Zermatt is one of the Swiss leading resorts with enough capacity to invest to remain competitive, and can afford to focus its attentions on wealthy holidaymakers. But in an increasingly global industry, ski resorts need to look to the international market to found their clients. In Zermatt Swiss market still account for about one-third of all nights spent in local hotels or apartments, but tourist director Daniel Luggen says the number of Swiss visitors has decreased over the past five years and "one of the reasons is that Zermatt has increased capacity (to meet foreign demand)".

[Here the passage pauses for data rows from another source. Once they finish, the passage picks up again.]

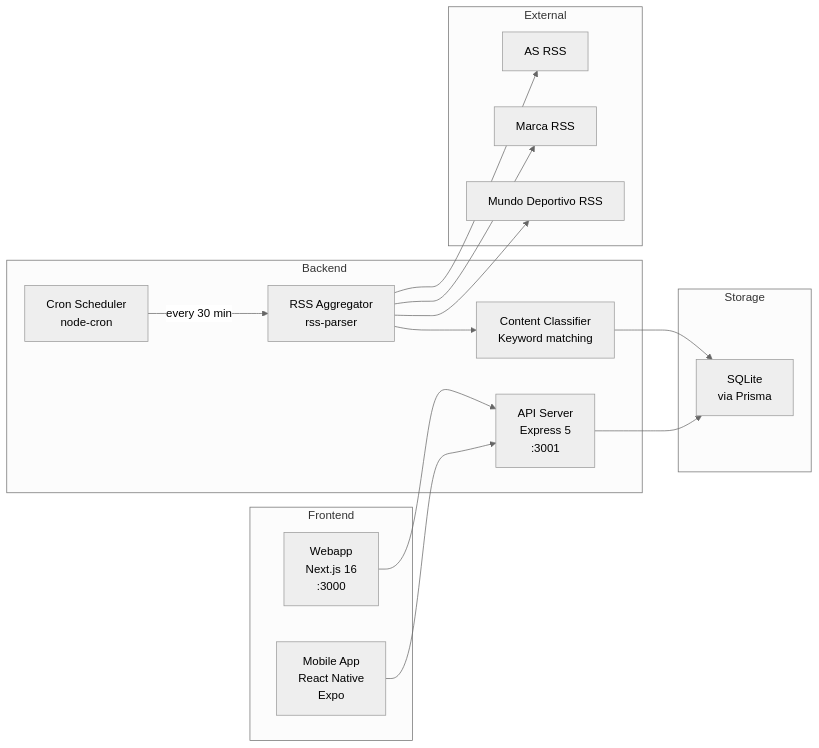
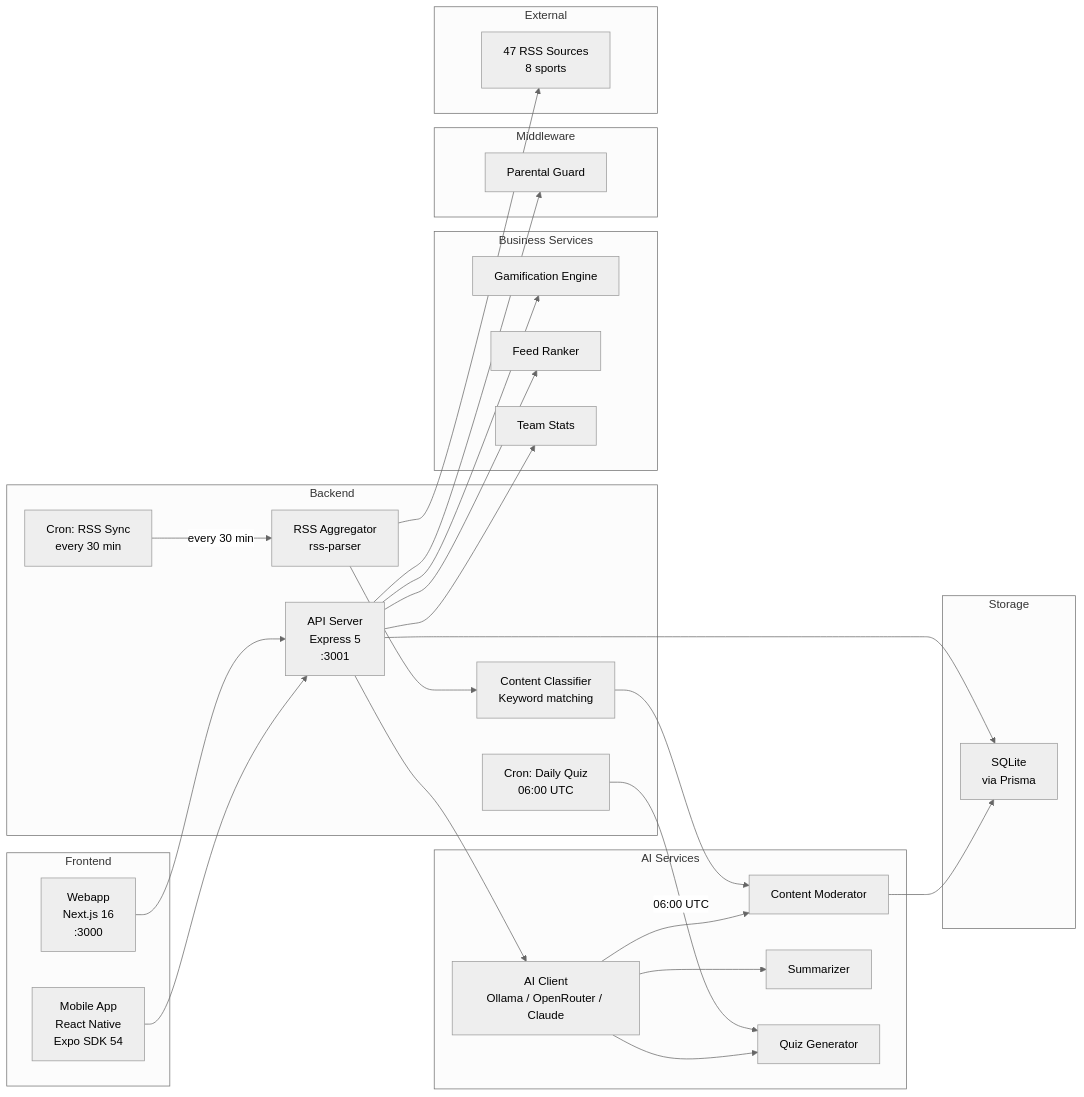
One commit to durdy48/SportyKids changed the first of 2 diagrams in docs/en/06-service-overview.md. Above: the diagram before and after it, drawn with Mermaid (neutral theme). The commit also changed other lines of this file and 22 other files, not shown here.

````diff
--- a/docs/en/06-service-overview.md
+++ b/docs/en/06-service-overview.md
@@ -5,34 +5,58 @@
 ```mermaid
 graph LR
     subgraph "Frontend"
         A["Webapp<br/>Next.js 16<br/>:3000"]
-        B["Mobile App<br/>React Native<br/>Expo"]
+        B["Mobile App<br/>React Native<br/>Expo SDK 54"]
     end
 
     subgraph "Backend"
         C["API Server<br/>Express 5<br/>:3001"]
         D["RSS Aggregator<br/>rss-parser"]
         E["Content Classifier<br/>Keyword matching"]
-        F["Cron Scheduler<br/>node-cron"]
+        F["Cron: RSS Sync<br/>every 30 min"]
+        G["Cron: Daily Quiz<br/>06:00 UTC"]
+    end
+
+    subgraph "AI Services"
+        H["AI Client<br/>Ollama / OpenRouter / Claude"]
+        I["Content Moderator"]
+        J["Summarizer"]
+        K["Quiz Generator"]
+    end
+
+    subgraph "Business Services"
+        L["Gamification Engine"]
+        M["Feed Ranker"]
+        N["Team Stats"]
+    end
+
+    subgraph "Middleware"
+        O["Parental Guard"]
     end
 
     subgraph "Storage"
-        G["SQLite<br/>via Prisma"]
+        P["SQLite<br/>via Prisma"]
     end
 
     subgraph "External"
-        H["AS RSS"]
-        I["Marca RSS"]
-        J["Mundo Deportivo RSS"]
+        Q["47 RSS Sources<br/>8 sports"]
     end
 
     A --> C
     B --> C
-    C --> G
+    C --> P
+    C --> O
     F -->|every 30 min| D
-    D --> H
-    D --> I
-    D --> J
+    G -->|06:00 UTC| K
+    D --> Q
     D --> E
-    E --> G
+    E --> I
+    I --> P
+    C --> H
+    H --> I
+    H --> J
+    H --> K
+    C --> L
+    C --> M
+    C --> N
 ```
````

Medium-sized ski areas have important reasons to be worried about their future. First of all they do not have the capacity to draw holidaymakers from international markets. Secondly, they have not the capacity to invest in new facilities. For example a recent study found that one in three Swiss ski lift companies could not afford to upgrade its snowmaking infrastructure – considered a vital survival strategy nowadays. They need outside investors to deal with this, but investors are only interested in "integrated" models where the infrastructure – from the lifts and sport shops to the hotels and restaurants – are under single management. But there is no one company running everything in the typical Swiss resort. "Investors need to be able to make money from income streams that aren't completely snow-related", Rusty Gregory, CEO of California's Mammoth Mountain ski area explained in swissinfo: "It's very important to consolidate these income streams before [they] can bring capital in to improve the lifts and other aspects of the resort". These resorts"are only active in small markets and so it will be much more difficult for them to attract capital or foreign investors" Luggen said. "I'm convinced that some of these resorts will have to close in future".